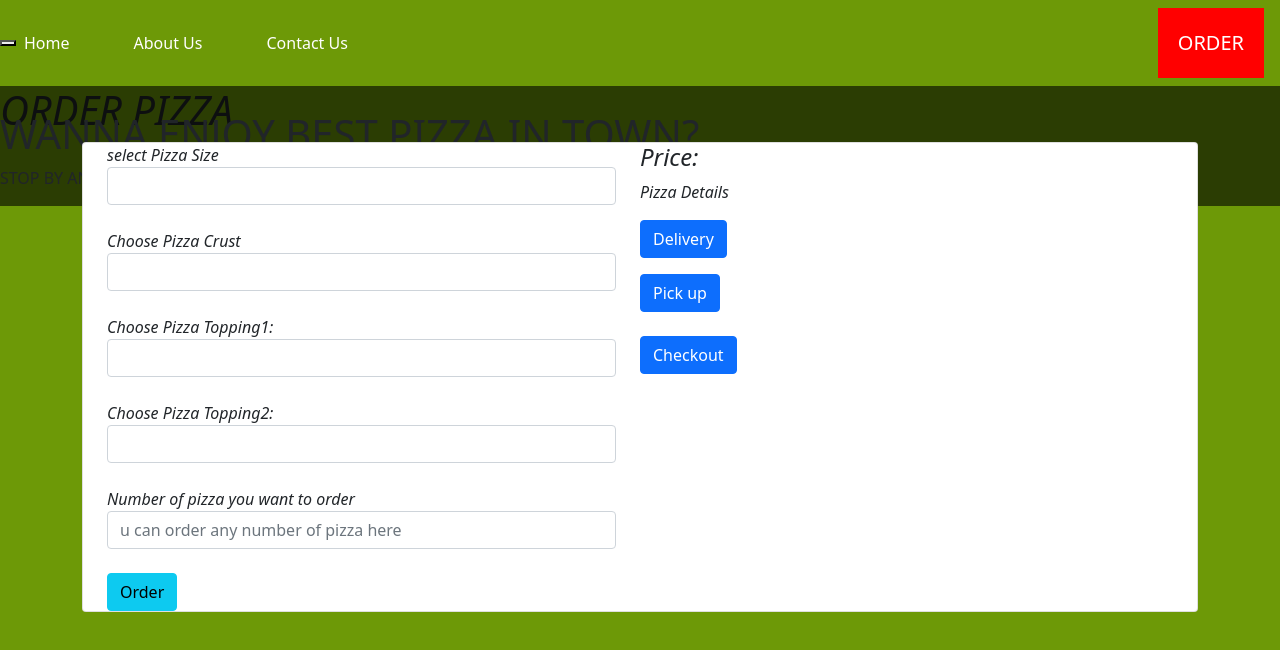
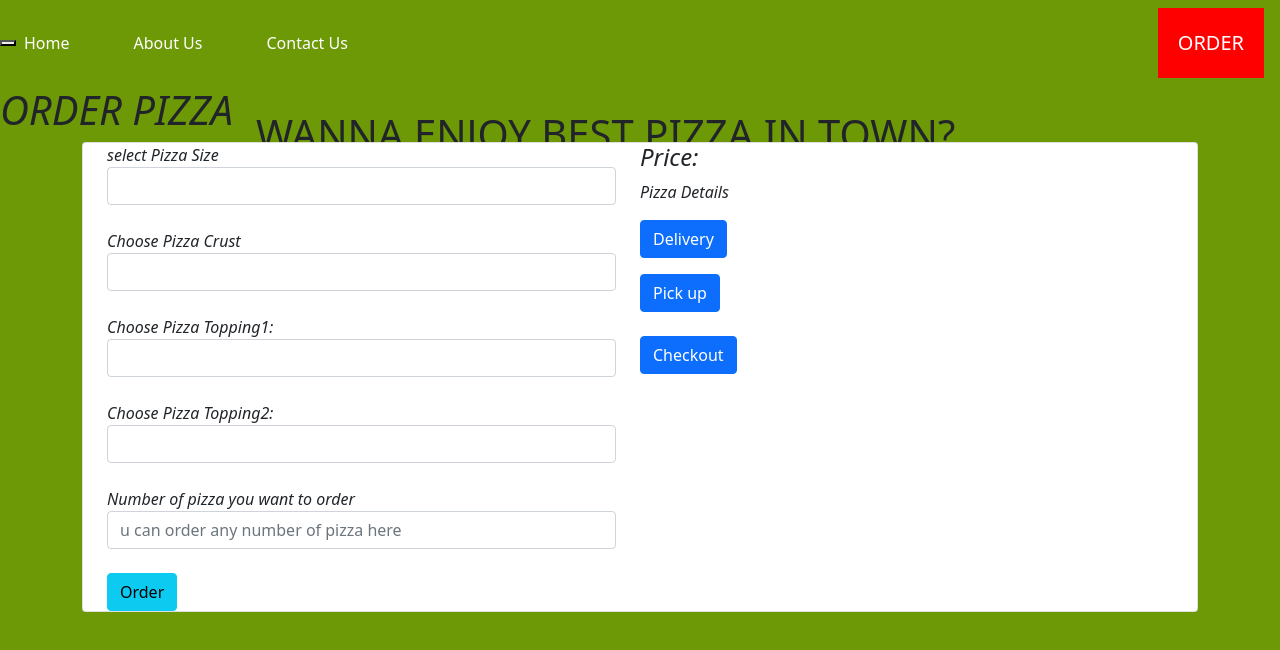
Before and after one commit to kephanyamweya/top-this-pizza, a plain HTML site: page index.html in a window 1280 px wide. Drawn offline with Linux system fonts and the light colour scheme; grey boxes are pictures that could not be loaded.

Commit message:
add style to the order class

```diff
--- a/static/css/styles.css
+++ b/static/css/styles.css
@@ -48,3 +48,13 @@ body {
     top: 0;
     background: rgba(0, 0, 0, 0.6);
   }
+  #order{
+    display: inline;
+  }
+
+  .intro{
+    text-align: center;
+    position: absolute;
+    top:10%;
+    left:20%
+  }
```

Instructions for the task: Each entry above must be duplicated precisely; none of the pictures may be included.

Result for this task:
Before and after one commit to kephanyamweya/top-this-pizza, a plain HTML site: page index.html in a window 1280 px wide. Drawn offline with Linux system fonts and the light colour scheme; grey boxes are pictures that could not be loaded.

Commit message:
add style to the order class

```diff
--- a/static/css/styles.css
+++ b/static/css/styles.css
@@ -48,3 +48,13 @@ body {
     top: 0;
     background: rgba(0, 0, 0, 0.6);
   }
+  #order{
+    display: inline;
+  }
+
+  .intro{
+    text-align: center;
+    position: absolute;
+    top:10%;
+    left:20%
+  }
```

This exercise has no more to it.